Backyard Heroes: Soil Bacteria Fighting Antibiotic Resistance

Center for Natural Sciences, Illinois Wesleyan University

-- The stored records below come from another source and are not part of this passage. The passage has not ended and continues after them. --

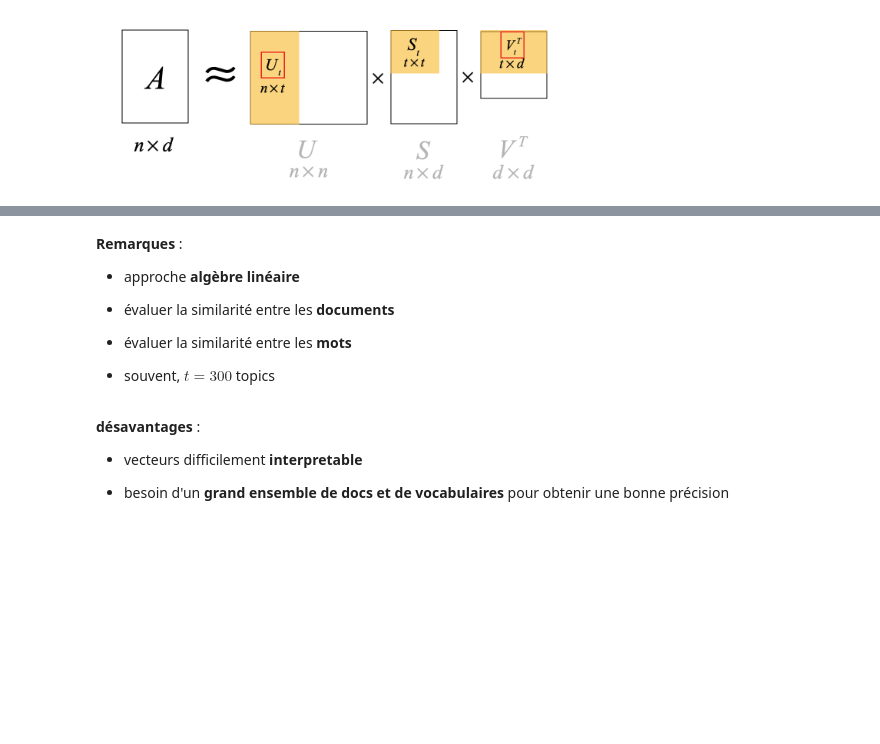
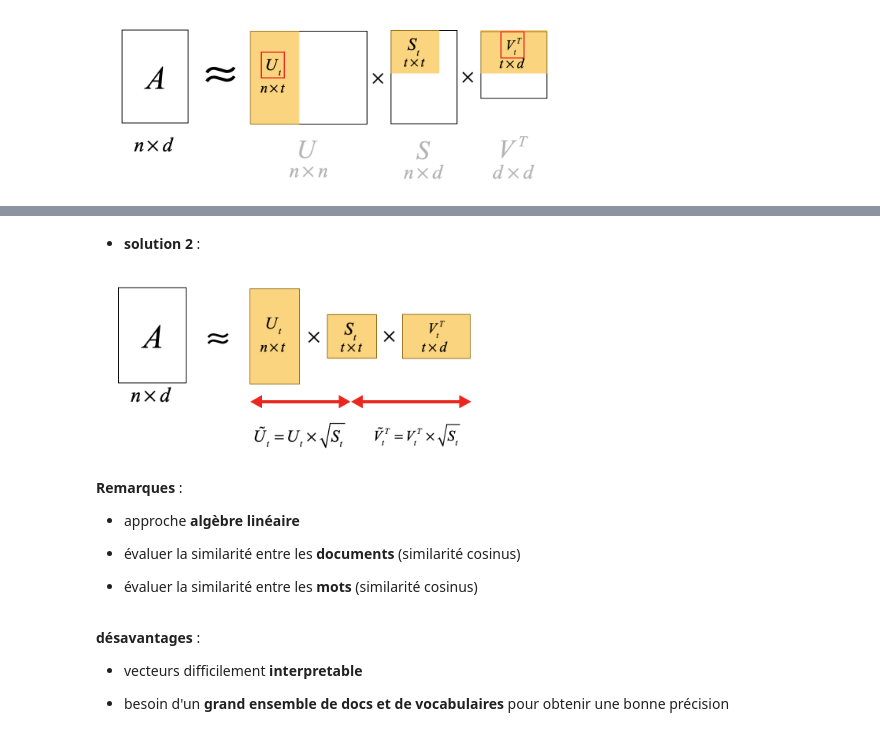
Before and after one commit to curiousML/DSA, a Jupyter notebook: text_mining/partie1/representations_vectorielles.ipynb, the cells around one changed output, grey strips where cells are left out. Drawn from its saved outputs; the diff is of its cells as text; code cells hidden in the pictures; blank space fills up the shorter version.

```diff
--- a/text_mining/partie1/representations_vectorielles.ipynb
+++ b/text_mining/partie1/representations_vectorielles.ipynb
@@ -223,13 +231,17 @@ Image("img/SVDt.png", width=480, height = 200)
+# %% [markdown]
+- **solution 2** :
+# %%
+Image("img/SVDt1.png", width=410, height = 200)
+# %% [output]
+[figure, added]
 # %% [markdown]
 **Remarques** :
 
 - approche **algèbre linéaire**
 
-- évaluer la similarité entre les **documents**
+- évaluer la similarité entre les **documents** (similarité cosinus)
 
-- évaluer la similarité entre les **mots**
-
-- souvent, $t = 300$ topics
+- évaluer la similarité entre les **mots** (similarité cosinus)
 # %% [markdown]
 **désavantages** :
 
```
Also changed, not shown: parts of 37 cells of this notebook, 12 other files.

In the 1950’s, an overwhelming number of new antibiotics flooded the market to treat bacterial infections. Since then, many bacterial strains have mutated to become resistant to available drugs, such as the ESKAPE pathogens, six bacterial strains commonly found in hospitals. Thus, there is an urgent need for new antibiotics and treatment options. But, how are antibiotics discovered? Antibiotics are antimicrobial compounds (AMC) made by bacteria to compete with other organisms in their environment. The soil contains a rich source of bacteria that produce AMC’s that have yet to be characterized. In this work, a collection of soil bacteria was tested against each ESKAPE pathogen. Soil isolates that were able to inhibit the growth of ESKAPE-pathogens suggested the production of AMC’s. The soil isolates were characterized through various physiological and qualitative studies, such as gram stain and motility tests, then sequenced for identity. A rod-shaped Pseudomonas strain was able to kill B. subtilis, a gram positive bacteria similar to S. aureus, and the effective compound was extracted in ethyl acetate. Then, the resistance profile of the Pseudomonas was assessed. Overall, this research helps diversify the amount of known AMC’s that can be used to battle resistant bacteria, like ESKAPE pathogens.